** Task input follows **

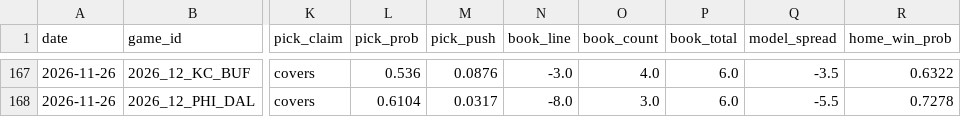
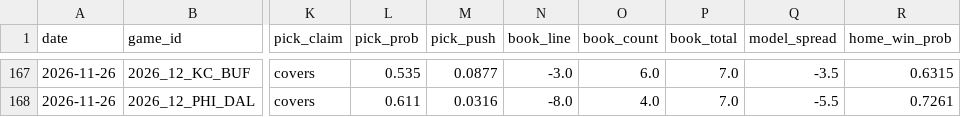
Before and after one commit to azcal/mbm-nfl, a CSV file: logs/picks.csv, drawn as a sheet; only a part is shown, gaps mark what is left out; the diff covers the shown part only; the diff names each change by its address in the sheet, - before the commit and + after, or states it on an @@ line.

```diff
--- a/logs/picks.csv
+++ b/logs/picks.csv
-L167 (pick_prob): 0.536
+L167 (pick_prob): 0.535
-M167 (pick_push): 0.0876
+M167 (pick_push): 0.0877
-O167 (book_count): 4.0
+O167 (book_count): 6.0
-P167:P168 (book_total): 6.0
+P167:P168 (book_total): 7.0
-R167 (home_win_prob): 0.6322
+R167 (home_win_prob): 0.6315
-L168 (pick_prob): 0.6104
+L168 (pick_prob): 0.611
-M168 (pick_push): 0.0317
+M168 (pick_push): 0.0316
-O168 (book_count): 3.0
+O168 (book_count): 4.0
-R168 (home_win_prob): 0.7278
+R168 (home_win_prob): 0.7261
```
Also changed, not shown: 63 edited cells elsewhere in this file, logs/alt_grid.csv, logs/edgedesk_export.csv, 4 other files.
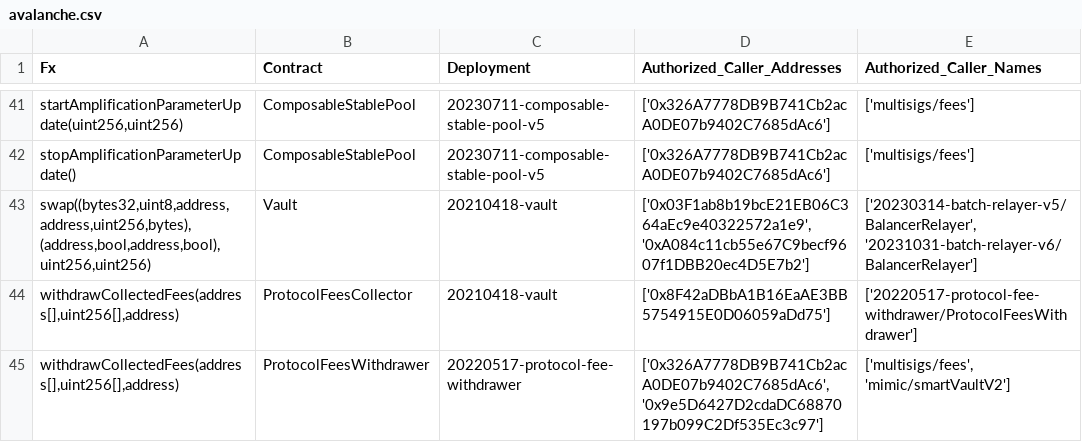
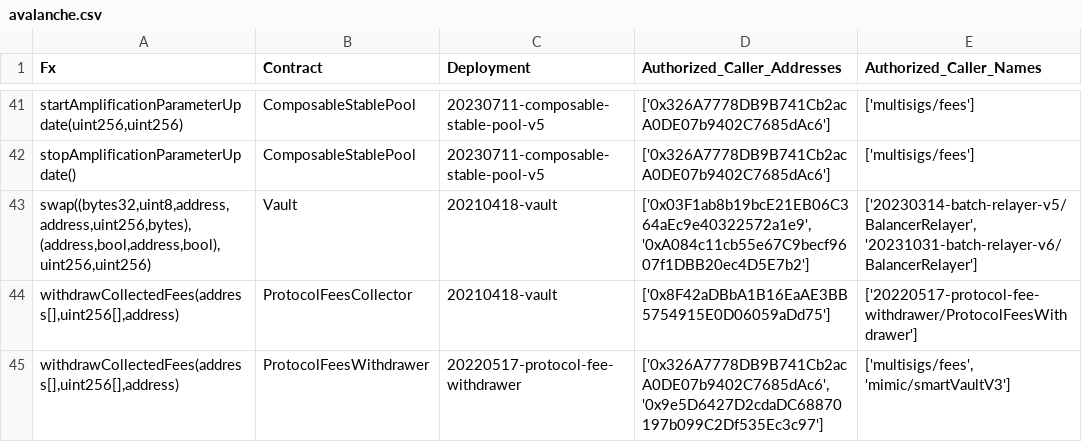
Before and after one commit to balancer/docs, a CSV file: data_files/permissions/avalanche.csv, drawn as a sheet; only a part is shown, gaps mark what is left out.

```diff
--- a/data_files/permissions/avalanche.csv
+++ b/data_files/permissions/avalanche.csv
@@ -44,2 +44,2 @@ stopAmplificationParameterUpdate(),ComposableStablePool,20230711-composable-stab
 "withdrawCollectedFees(address[],uint256[],address)",ProtocolFeesCollector,20210418-vault,['0x8F42aDBbA1B16EaAE3BB5754915E0D06059aDd75'],['20220517-protocol-fee-withdrawer/ProtocolFeesWithdrawer']
-"withdrawCollectedFees(address[],uint256[],address)",ProtocolFeesWithdrawer,20220517-protocol-fee-withdrawer,"['0x326A7778DB9B741Cb2acA0DE07b9402C7685dAc6', '0x9e5D6427D2cdaDC68870197b099C2Df535Ec3c97']","['multisigs/fees', 'mimic/smartVaultV2']"
+"withdrawCollectedFees(address[],uint256[],address)",ProtocolFeesWithdrawer,20220517-protocol-fee-withdrawer,"['0x326A7778DB9B741Cb2acA0DE07b9402C7685dAc6', '0x9e5D6427D2cdaDC68870197b099C2Df535Ec3c97']","['multisigs/fees', 'mimic/smartVaultV3']"
```
Also changed, not shown: data_files/permissions/arbitrum.csv, data_files/permissions/base.csv, 18 other files.
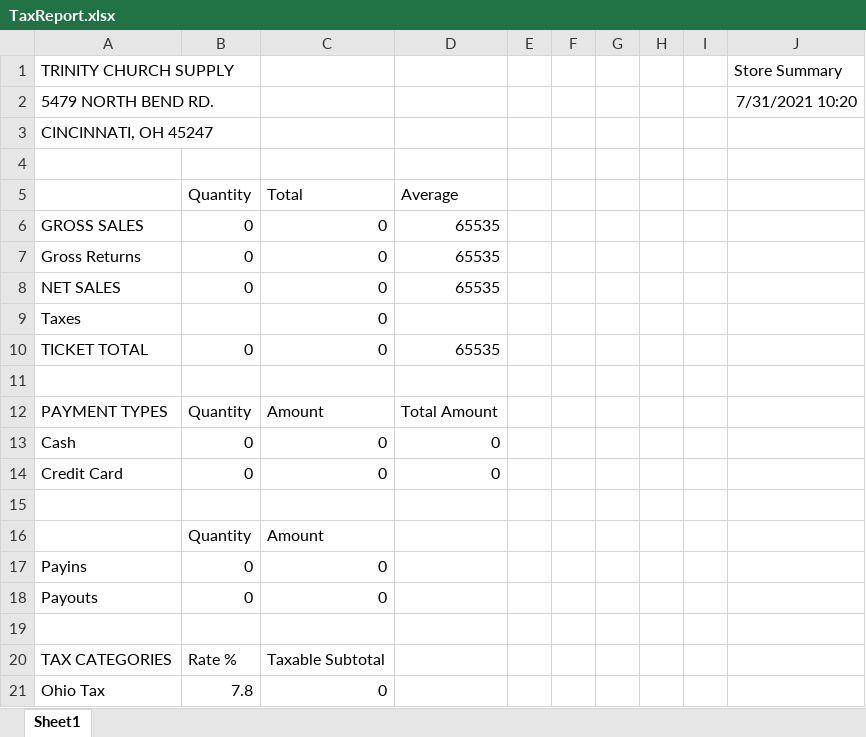
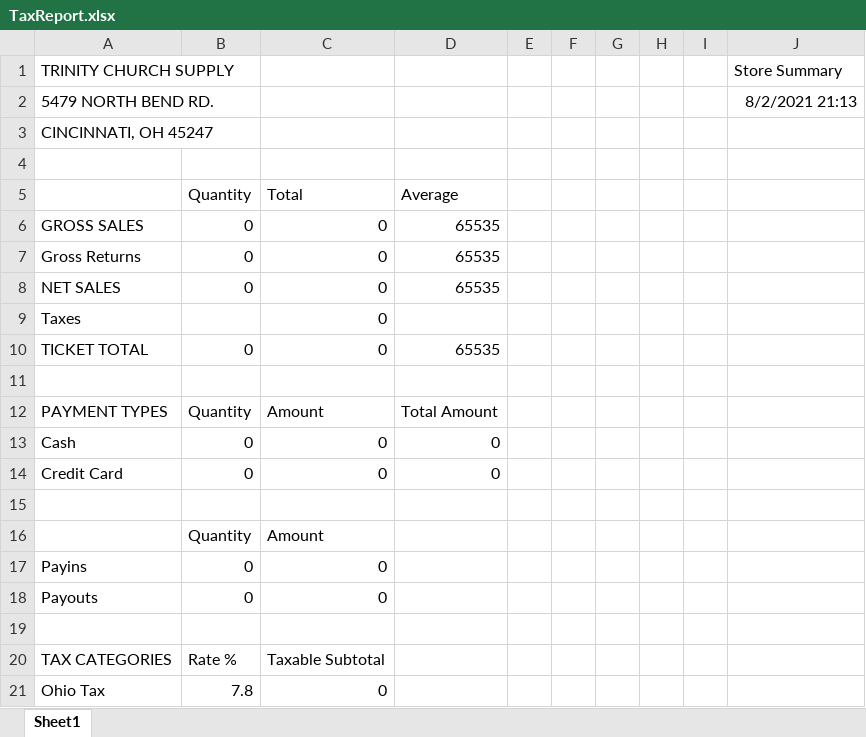
Before and after one commit to malloyethan11/report_creation_program, an Excel workbook: report_creation_program/report_creation_program/bin/Debug/TaxReport.xlsx, sheet Sheet1, drawn as a sheet; values as stored, in another font and other column widths than the file's, no borders; the diff names each change by its address in the sheet, - before the commit and + after, or states it on an @@ line.

```diff
--- a/report_creation_program/report_creation_program/bin/Debug/TaxReport.xlsx (sheet Sheet1)
+++ b/report_creation_program/report_creation_program/bin/Debug/TaxReport.xlsx (sheet Sheet1)
-J2: 7/31/2021 10:20
+J2: 8/2/2021 21:13
```
Also changed, not shown: report_creation_program/report_creation_program/bin/Debug/InventoryReport.xlsx, report_creation_program/report_creation_program/bin/Debug/SalesReport.xlsx, 10 other files.
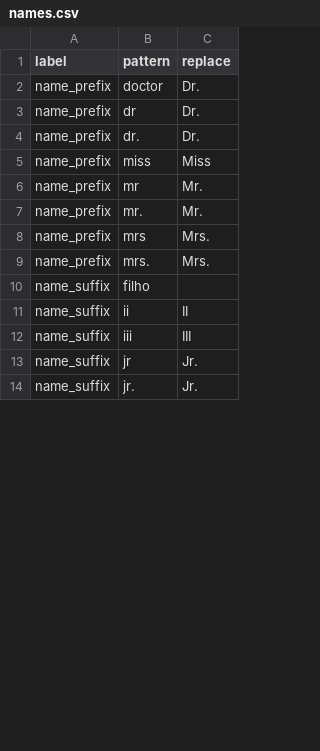
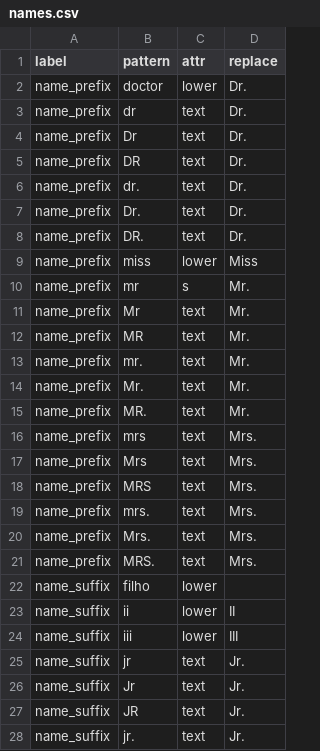
Before and after one commit to rafelafrance/traiter, a CSV file: traiter/pylib/vocabulary/names.csv, drawn as a sheet; only a part is shown; addresses are those after the commit; the diff covers the shown part only; the diff names each change by its address in the sheet, - before the commit and + after, or states it on an @@ line.

Commit message:
Update term lists to make them easier to work with

```diff
--- a/traiter/pylib/vocabulary/names.csv
+++ b/traiter/pylib/vocabulary/names.csv
+column C (attr), rows 2-3: lower | text; row 6: text; rows 9-10: lower | s; row 13: text; row 16: text; row 19: text; rows 22-25: lower | lower | lower | text; row 28: text
+row 4: name_prefix | Dr | text | Dr.
+row 5: name_prefix | DR | text | Dr.
+row 7: name_prefix | Dr. | text | Dr.
+row 8: name_prefix | DR. | text | Dr.
+row 11: name_prefix | Mr | text | Mr.
+row 12: name_prefix | MR | text | Mr.
+row 14: name_prefix | Mr. | text | Mr.
+row 15: name_prefix | MR. | text | Mr.
+row 17: name_prefix | Mrs | text | Mrs.
+row 18: name_prefix | MRS | text | Mrs.
+row 20: name_prefix | Mrs. | text | Mrs.
+row 21: name_prefix | MRS. | text | Mrs.
+row 26: name_suffix | Jr | text | Jr.
+row 27: name_suffix | JR | text | Jr.
```
Also changed, not shown: 16 added rows elsewhere in this file, 8 other files.
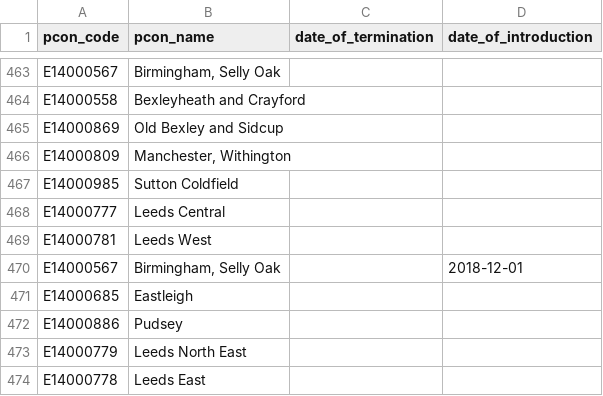
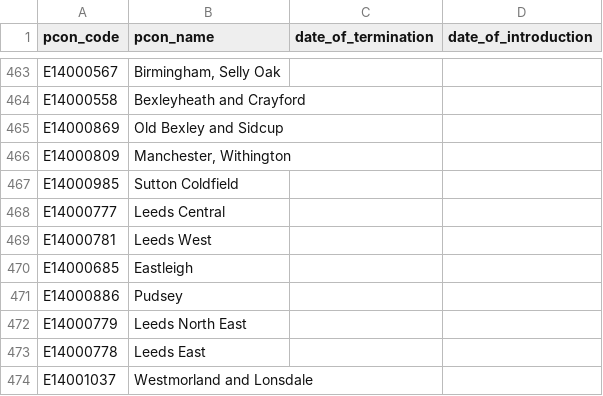
Before and after one commit to dfe-analytical-services/dfe-published-data-qa, a CSV file: data/pcons.csv, drawn as a sheet; only a part is shown, gaps mark what is left out; the shorter side is filled out with more unchanged rows; the diff names each change by its address in the sheet, - before the commit and + after, or states it on an @@ line.

Commit message:
Update pcons.csv
Removed "Birmingham,  Selly Oak" entry. This is a duplication of another line, but with a second space between , and Selly.

```diff
--- a/data/pcons.csv
+++ b/data/pcons.csv
-row 470: E14000567 | Birmingham, Selly Oak |  | 2018-12-01
```
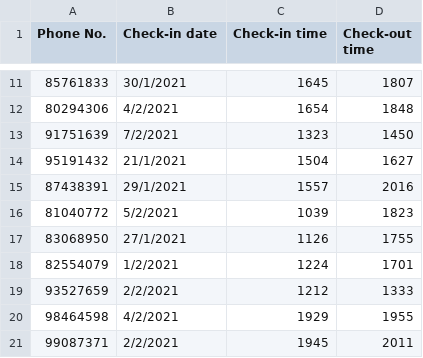
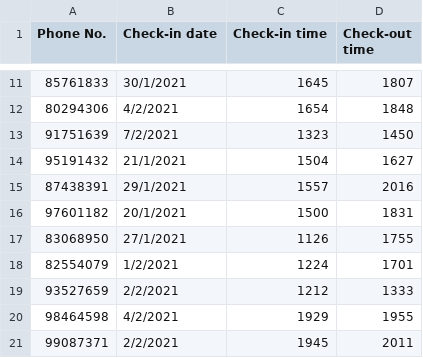
Before and after one commit to jzxr/TraceTogether, a CSV file: Data Sets/Location SE Data/BALESTIER PLAZA.csv, drawn as a sheet; only a part is shown, gaps mark what is left out; removed rows and columns are numbered as before the commit, all else as after; the diff names each change by its address in the sheet, - before the commit and + after, or states it on an @@ line.

Commit message:
Update BALESTIER PLAZA.csv

```diff
--- a/Data Sets/Location SE Data/BALESTIER PLAZA.csv
+++ b/Data Sets/Location SE Data/BALESTIER PLAZA.csv
-row 16: 81040772 | 5/2/2021 | 1039 | 1823
+row 16: 97601182 | 20/1/2021 | 1500 | 1831
```
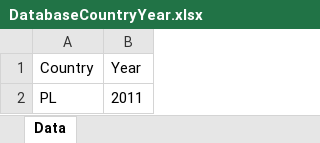
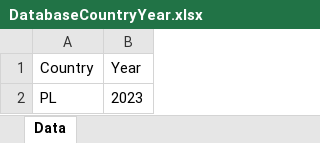
Before and after one commit to centreformicrosimulation/SimPathsEU, an Excel workbook: input/DatabaseCountryYear.xlsx, sheet Data, drawn as a sheet; values as stored, in another font and other column widths than the file's, no borders; the diff names each change by its address in the sheet, - before the commit and + after, or states it on an @@ line.

Commit message:
feat: allow simulation start years up to 2023
`Parameters.MAX_START_YEAR` was 2020, which is the guard on how recent an
initial population a run may start from. The Polish initial population and
its parameter tables now extend to 2023, so the guard was rejecting start
years the input data actually supports.

Raised the ceiling to 2023 and updated the two workbooks that have to agree
with it:

- `input/DatabaseCountryYear.xlsx` — the country/year table the database
  setup reads to decide which initial population to build.
- `input/PL/parameters.xlsx` — the PL parameter tables, extended over the
  same span.

`MIN_START_YEAR` is untouched, so every previously valid start year stays
valid; this only widens the accepted range.

```diff
--- a/input/DatabaseCountryYear.xlsx (sheet Data)
+++ b/input/DatabaseCountryYear.xlsx (sheet Data)
-B2 (Year): 2011
+B2 (Year): 2023
```
Also changed, not shown: input/PL/parameters.xlsx, 1 other file.
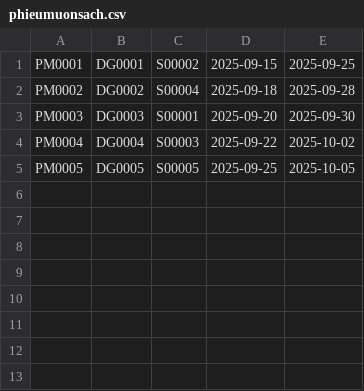
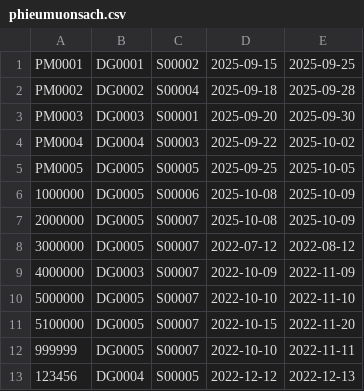
Before and after one commit to HoangTan2006/QuanLyThuVien, a CSV file: data/phieumuonsach.csv, drawn as a sheet.

```diff
--- a/data/phieumuonsach.csv
+++ b/data/phieumuonsach.csv
@@ -5 +5,9 @@ PM0004,DG0004,S00003,2025-09-22,2025-10-02
 PM0005,DG0005,S00005,2025-09-25,2025-10-05
+1000000,DG0005,S00006,2025-10-08,2025-10-09
+2000000,DG0005,S00007,2025-10-08,2025-10-09
+3000000,DG0005,S00007,2022-07-12,2022-08-12
+4000000,DG0003,S00007,2022-10-09,2022-11-09
+5000000,DG0005,S00007,2022-10-10,2022-11-10
+5100000,DG0005,S00007,2022-10-15,2022-11-20
+999999,DG0005,S00007,2022-10-10,2022-11-11
+123456,DG0004,S00005,2022-12-12,2022-12-13
```
Also changed, not shown: data/sach.csv, 9 other files.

** End of Task input **

• What the task asks
Lines of the listing above that contain the word "permissions" must all be copied.

• Response
Before and after one commit to balancer/docs, a CSV file: data_files/permissions/avalanche.csv, drawn as a sheet; only a part is shown, gaps mark what is left out.
--- a/data_files/permissions/avalanche.csv
+++ b/data_files/permissions/avalanche.csv
Also changed, not shown: data_files/permissions/arbitrum.csv, data_files/permissions/base.csv, 18 other files.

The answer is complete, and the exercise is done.